Please return the lines of the data that contain "system".

*** Opening Information supplied ***

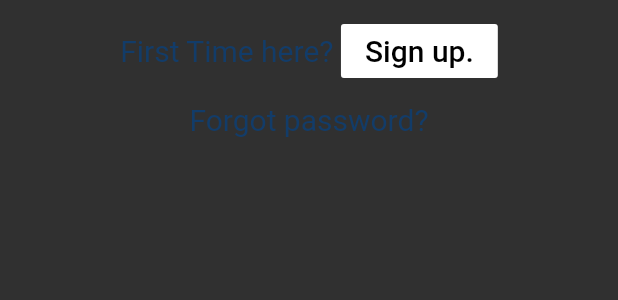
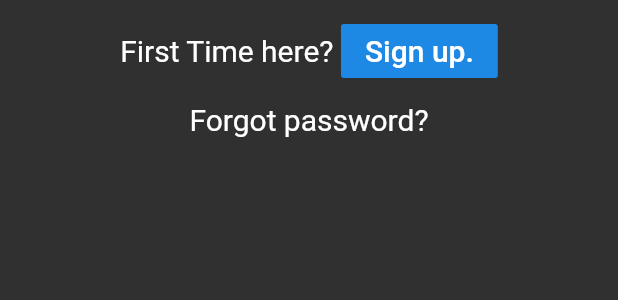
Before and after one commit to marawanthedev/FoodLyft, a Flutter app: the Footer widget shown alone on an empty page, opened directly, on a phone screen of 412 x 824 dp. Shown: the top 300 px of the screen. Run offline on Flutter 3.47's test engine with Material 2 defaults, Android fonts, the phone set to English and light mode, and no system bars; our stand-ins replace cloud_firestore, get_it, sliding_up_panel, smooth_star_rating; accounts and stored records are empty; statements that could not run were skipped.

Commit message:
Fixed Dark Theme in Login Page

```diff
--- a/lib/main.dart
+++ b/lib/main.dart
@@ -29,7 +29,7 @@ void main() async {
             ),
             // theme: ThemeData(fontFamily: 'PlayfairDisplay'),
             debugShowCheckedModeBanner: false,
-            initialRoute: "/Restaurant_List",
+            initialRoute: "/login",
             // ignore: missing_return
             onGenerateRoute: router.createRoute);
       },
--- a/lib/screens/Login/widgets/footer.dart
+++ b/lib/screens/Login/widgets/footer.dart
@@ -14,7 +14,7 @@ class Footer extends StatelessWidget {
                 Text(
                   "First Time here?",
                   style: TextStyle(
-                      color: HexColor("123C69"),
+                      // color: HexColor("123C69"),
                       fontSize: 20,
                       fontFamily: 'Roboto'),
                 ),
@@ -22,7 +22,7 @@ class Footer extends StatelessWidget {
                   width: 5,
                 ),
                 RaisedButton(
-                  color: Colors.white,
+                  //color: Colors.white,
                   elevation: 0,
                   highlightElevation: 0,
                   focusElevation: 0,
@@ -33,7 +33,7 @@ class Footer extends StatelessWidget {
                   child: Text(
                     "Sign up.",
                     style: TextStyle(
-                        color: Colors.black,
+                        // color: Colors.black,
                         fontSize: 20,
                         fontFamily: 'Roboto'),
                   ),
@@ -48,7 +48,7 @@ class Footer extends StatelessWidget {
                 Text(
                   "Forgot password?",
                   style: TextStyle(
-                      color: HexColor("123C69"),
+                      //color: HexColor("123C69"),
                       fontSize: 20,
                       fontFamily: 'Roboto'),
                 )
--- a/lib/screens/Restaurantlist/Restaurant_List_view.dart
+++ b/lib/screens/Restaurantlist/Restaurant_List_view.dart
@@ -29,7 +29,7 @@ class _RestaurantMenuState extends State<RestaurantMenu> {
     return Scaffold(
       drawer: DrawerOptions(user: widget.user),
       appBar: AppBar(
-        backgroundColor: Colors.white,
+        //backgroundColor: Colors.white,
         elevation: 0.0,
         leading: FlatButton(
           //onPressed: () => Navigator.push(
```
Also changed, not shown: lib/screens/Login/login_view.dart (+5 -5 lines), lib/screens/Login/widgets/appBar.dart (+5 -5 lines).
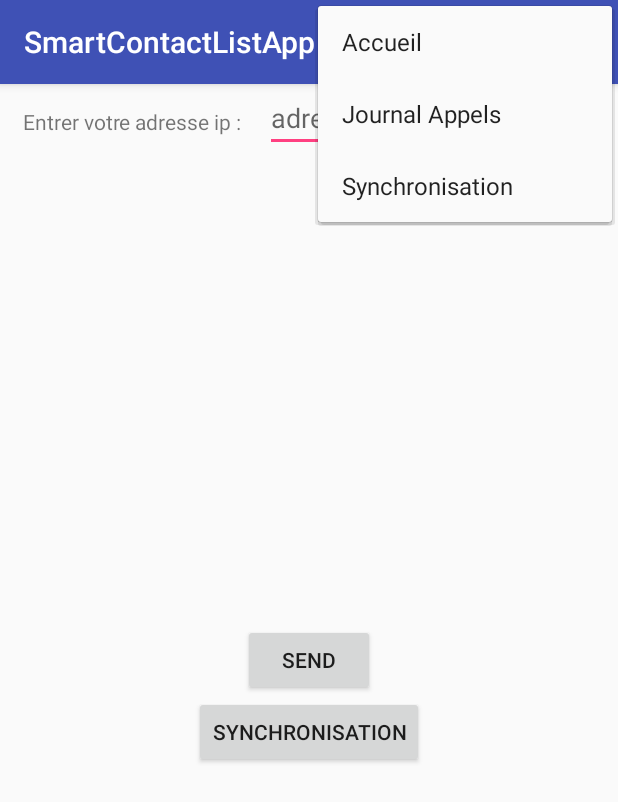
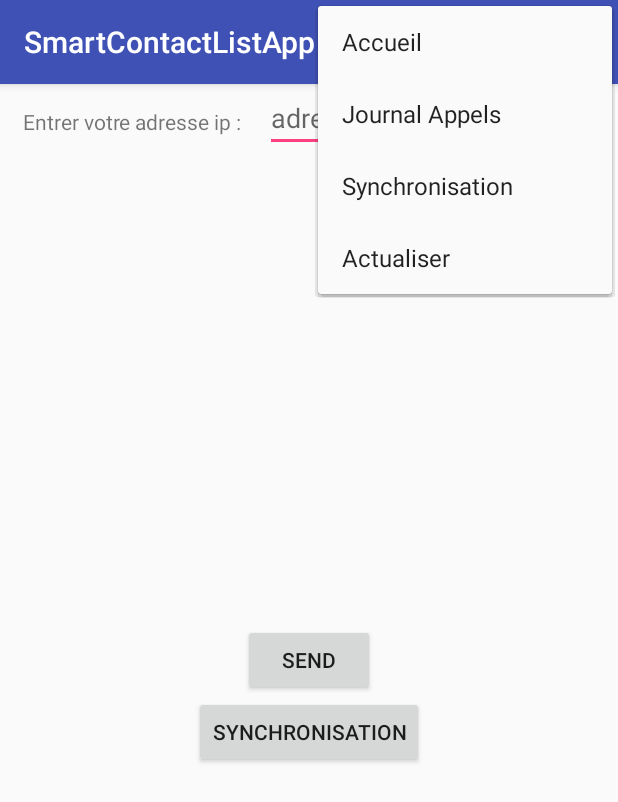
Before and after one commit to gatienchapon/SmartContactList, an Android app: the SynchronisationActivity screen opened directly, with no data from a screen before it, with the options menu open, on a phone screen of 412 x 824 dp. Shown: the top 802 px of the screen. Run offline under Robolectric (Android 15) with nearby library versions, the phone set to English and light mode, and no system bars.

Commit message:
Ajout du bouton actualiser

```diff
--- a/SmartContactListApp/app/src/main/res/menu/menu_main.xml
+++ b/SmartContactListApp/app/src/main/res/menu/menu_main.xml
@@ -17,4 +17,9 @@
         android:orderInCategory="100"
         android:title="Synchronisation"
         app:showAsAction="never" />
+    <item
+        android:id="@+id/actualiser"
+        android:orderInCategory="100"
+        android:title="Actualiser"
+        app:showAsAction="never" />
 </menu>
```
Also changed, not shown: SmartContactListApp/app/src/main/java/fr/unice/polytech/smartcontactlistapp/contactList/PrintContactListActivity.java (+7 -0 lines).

*** Closing Information supplied ***

## [Expected output]
Before and after one commit to marawanthedev/FoodLyft, a Flutter app: the Footer widget shown alone on an empty page, opened directly, on a phone screen of 412 x 824 dp. Shown: the top 300 px of the screen. Run offline on Flutter 3.47's test engine with Material 2 defaults, Android fonts, the phone set to English and light mode, and no system bars; our stand-ins replace cloud_firestore, get_it, sliding_up_panel, smooth_star_rating; accounts and stored records are empty; statements that could not run were skipped.
Before and after one commit to gatienchapon/SmartContactList, an Android app: the SynchronisationActivity screen opened directly, with no data from a screen before it, with the options menu open, on a phone screen of 412 x 824 dp. Shown: the top 802 px of the screen. Run offline under Robolectric (Android 15) with nearby library versions, the phone set to English and light mode, and no system bars.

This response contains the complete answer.